Purpose: The purpose of this article is to introduce a newly developed confocal in vivo slit-scanning microscope for continuous recording and real-time imaging of the various corneal subsegments of the patient's eye with high microscopical resolution and adequate contrast.
Methods: One-dimensional confocal slit-scanning videomicroscopy of the human cornea was performed with an instrument mainly consisting of a scanning module, an image-intensifier video camera, a video monitor, and a synchronization unit for matching optical scan and video cycle with respect to frequency and phase. Light intensity or fluorescence intensity profiles through the cornea could be obtained by microphotometric recording of part of the imaging light. An immersion contact technique using an isotonic tear replacement liquid with thixotropic properties avoids any mechanical contact between the front lens of the microscope objective and the corneal surface.
Results: In normal human eyes, the corneal micromorphology could be made visible with satisfactory lateral and axial resolution and with good contrast. The separately focussed sections of the cornea showed the endothelial cells, the superficial, intermediary, and basal cells of the epithelium, as well as stromal keratocytes and nerves. Even in eyes with significant corneal opacities resulting from corneal edema, the endothelial pathology could be imaged with sufficient contrast.
Conclusion: The in vivo slit-scanning videomicroscopy offers real-time noninvasive and noncontact serial imaging of corneal subsegments with resolution and imaging contrast.
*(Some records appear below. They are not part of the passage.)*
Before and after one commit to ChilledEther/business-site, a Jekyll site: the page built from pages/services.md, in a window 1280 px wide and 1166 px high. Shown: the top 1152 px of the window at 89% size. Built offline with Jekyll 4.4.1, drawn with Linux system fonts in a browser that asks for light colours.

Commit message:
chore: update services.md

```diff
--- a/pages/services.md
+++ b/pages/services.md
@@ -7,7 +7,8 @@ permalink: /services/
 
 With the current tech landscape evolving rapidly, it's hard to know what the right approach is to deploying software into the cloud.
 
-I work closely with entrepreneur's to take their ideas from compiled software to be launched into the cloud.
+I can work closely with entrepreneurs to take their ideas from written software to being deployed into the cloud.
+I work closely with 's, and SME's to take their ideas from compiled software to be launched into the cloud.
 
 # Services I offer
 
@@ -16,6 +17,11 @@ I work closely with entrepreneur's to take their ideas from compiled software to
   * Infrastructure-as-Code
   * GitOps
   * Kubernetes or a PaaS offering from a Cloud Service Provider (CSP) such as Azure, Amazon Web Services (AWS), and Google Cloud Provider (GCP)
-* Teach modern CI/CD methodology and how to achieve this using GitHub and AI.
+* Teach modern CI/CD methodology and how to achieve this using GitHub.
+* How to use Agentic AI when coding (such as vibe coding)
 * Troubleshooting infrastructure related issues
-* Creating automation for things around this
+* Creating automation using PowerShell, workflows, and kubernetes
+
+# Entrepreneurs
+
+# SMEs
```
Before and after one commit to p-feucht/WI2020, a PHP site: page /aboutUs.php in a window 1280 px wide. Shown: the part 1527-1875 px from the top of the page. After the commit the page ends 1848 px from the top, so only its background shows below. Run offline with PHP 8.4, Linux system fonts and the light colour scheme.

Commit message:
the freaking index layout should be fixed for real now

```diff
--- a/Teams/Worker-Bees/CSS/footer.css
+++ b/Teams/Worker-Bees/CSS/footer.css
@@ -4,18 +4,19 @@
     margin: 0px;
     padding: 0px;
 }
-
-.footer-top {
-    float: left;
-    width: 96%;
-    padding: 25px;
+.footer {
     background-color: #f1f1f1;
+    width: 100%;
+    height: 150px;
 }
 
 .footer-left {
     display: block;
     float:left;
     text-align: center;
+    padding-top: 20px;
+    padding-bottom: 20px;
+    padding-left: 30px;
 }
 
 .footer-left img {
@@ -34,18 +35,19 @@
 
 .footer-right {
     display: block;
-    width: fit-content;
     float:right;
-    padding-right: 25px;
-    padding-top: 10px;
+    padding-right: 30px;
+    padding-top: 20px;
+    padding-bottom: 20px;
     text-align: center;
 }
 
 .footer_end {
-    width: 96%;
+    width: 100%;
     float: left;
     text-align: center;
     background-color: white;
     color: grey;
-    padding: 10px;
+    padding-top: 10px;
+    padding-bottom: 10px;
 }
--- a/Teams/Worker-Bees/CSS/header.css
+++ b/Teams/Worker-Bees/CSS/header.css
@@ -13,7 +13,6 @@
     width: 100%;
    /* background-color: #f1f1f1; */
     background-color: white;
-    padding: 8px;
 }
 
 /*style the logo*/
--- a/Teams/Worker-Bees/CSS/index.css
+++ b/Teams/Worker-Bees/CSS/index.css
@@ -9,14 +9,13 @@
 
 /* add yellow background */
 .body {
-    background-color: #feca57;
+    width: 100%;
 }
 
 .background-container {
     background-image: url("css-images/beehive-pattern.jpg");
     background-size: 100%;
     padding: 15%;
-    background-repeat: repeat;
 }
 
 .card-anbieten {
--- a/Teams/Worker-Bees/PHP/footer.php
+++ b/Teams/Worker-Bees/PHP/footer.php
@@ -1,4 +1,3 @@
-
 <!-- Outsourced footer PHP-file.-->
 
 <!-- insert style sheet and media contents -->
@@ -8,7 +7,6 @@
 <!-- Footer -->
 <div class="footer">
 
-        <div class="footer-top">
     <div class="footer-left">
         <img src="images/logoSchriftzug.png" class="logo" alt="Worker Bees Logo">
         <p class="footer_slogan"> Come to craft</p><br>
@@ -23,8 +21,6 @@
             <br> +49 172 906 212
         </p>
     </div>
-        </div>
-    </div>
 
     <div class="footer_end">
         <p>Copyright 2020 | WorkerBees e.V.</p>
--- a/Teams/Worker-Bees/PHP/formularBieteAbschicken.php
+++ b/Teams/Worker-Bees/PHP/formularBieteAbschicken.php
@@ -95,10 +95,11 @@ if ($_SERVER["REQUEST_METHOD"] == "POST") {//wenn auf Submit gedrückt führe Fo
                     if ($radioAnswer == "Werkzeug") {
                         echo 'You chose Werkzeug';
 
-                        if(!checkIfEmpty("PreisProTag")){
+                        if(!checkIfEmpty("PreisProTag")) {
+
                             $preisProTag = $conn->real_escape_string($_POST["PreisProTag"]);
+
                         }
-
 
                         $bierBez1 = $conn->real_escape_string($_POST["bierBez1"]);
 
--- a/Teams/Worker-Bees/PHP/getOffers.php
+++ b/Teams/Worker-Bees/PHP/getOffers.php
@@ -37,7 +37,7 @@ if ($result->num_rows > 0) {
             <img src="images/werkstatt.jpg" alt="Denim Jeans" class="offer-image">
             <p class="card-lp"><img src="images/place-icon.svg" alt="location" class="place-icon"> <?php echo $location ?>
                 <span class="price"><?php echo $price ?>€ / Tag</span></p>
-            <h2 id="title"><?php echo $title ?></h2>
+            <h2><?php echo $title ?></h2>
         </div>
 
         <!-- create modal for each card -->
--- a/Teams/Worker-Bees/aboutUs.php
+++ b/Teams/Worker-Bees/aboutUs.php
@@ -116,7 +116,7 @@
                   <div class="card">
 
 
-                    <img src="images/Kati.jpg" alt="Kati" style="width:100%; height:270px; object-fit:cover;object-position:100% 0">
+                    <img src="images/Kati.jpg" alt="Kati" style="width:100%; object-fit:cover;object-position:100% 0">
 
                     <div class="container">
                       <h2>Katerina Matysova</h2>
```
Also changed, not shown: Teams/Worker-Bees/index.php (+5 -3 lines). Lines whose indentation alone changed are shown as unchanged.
Thus, an important step toward using confocal scanning microscopy for corneal diagnosis seems to be done.